**EXERCISE DESCRIPTION**
Scan the entries below for the word "function". Copy each line that has it.

**SUPPLIED RECORDS**
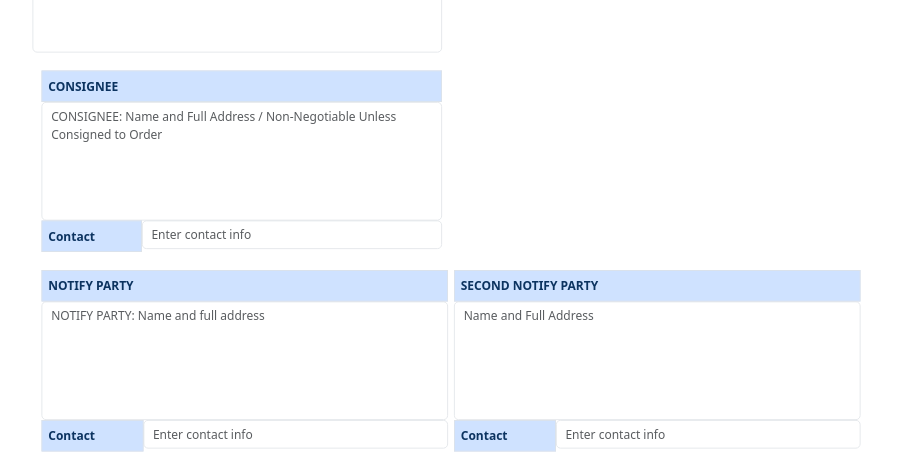
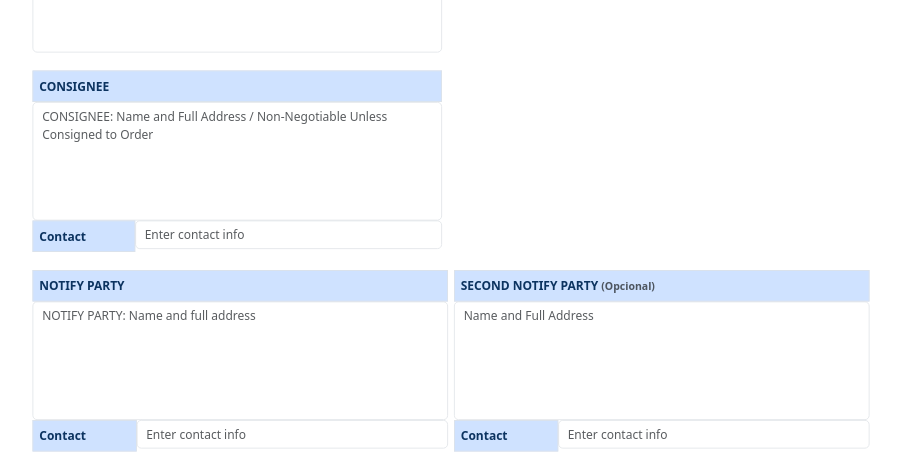
Before and after one commit to ndresdavila/excel_generator_form, a React (Vite) app in the folder masterview-form/: page / in a window 1280 px wide. Shown: the part 383-837 px from the top of the page, without its empty margins (189-1090 px from the left). Built offline with nearby package versions, Linux system fonts and the light colour scheme.

Commit message:
Size of container in some form's fields fixed

```diff
--- a/masterview-form/src/components/PartyDetails.jsx
+++ b/masterview-form/src/components/PartyDetails.jsx
@@ -2,8 +2,8 @@ import React from 'react';
 
 export default function PartyDetails() {
   return (
-    <div className="container mt-4">
-      <div className="row">
+    <>
+      <div className="row mt-4">
         <div className="col-6">
           <label className="form-label fw-bold border p-2 d-block bg-primary-subtle text-start mb-0">CONSIGNEE</label>
           <textarea
@@ -59,7 +59,7 @@ export default function PartyDetails() {
         </div>
 
         <div className="col-6 ps-1">
-          <label className="form-label fw-bold border p-2 d-block bg-primary-subtle text-start mb-0">SECOND NOTIFY PARTY</label>
+          <label className="form-label fw-bold border p-2 d-block bg-primary-subtle text-start mb-0">SECOND NOTIFY PARTY <small className="text-muted">(Opcional)</small></label>
           <textarea
             id="secondNotify"
             className="form-control mt-0"
@@ -84,6 +84,6 @@ export default function PartyDetails() {
           </div>
         </div>
       </div>
-    </div>
+    </>
   );
 }
```
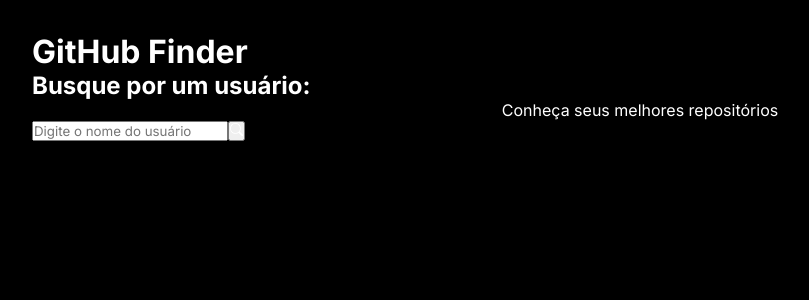
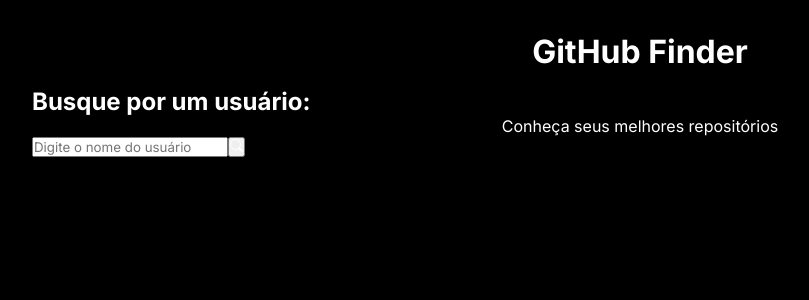
Before and after one commit to Thiagobf1/GitHubs_Finder, a React (Vite) app: page / in a window 1280 px wide. Shown: the top 300 px of the page, without its empty margins (0-809 px from the left). Built offline with nearby package versions, Linux system fonts and the light colour scheme.

Commit message:
Add App.module.css

```diff
--- /dev/null
+++ b/src/App.module.css
@@ -0,0 +1,9 @@
+app {
+  max-width: 500px;
+  margin: 0 auto;
+}
+
+.app h1 {
+  text-align: center;
+  margin-bottom: 1rem;
+}
--- a/src/App.tsx
+++ b/src/App.tsx
@@ -1,9 +1,9 @@
 import { Outlet } from "react-router-dom";
-
+import classes from "./App.module.css";
 
 function App() {
   return (
-    <div className="App">
+    <div className={classes.app}>
       <h1>GitHub Finder</h1>
       <Outlet/>
     </div>
```
Also changed, not shown: src/App.css (deleted).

**YOUR RESPONSE**
 export default function PartyDetails() {
@@ -59,7 +59,7 @@ export default function PartyDetails() {
@@ -84,6 +84,6 @@ export default function PartyDetails() {
 function App() {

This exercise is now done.